Discussion in 'Current Events' started by SteveJ, Feb 7, 2018.

  1. Feb 7, 2018
    #1

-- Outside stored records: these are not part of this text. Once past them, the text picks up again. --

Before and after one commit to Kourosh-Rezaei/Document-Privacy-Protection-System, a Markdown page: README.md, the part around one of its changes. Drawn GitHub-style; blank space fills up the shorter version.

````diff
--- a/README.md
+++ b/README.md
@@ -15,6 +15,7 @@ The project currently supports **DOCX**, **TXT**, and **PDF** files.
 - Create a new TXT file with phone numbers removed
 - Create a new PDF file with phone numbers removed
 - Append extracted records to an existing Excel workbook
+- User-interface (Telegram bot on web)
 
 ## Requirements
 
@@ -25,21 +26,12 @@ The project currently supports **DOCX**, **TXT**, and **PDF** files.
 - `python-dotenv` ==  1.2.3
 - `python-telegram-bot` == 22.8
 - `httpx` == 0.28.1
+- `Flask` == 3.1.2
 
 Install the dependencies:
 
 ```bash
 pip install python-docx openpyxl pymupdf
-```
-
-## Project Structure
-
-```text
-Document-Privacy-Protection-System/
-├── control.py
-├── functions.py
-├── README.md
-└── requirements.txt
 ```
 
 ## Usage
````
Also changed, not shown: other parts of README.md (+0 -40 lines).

    SteveJ all-round nice guy, aka Uncle Joe Kardashian Scout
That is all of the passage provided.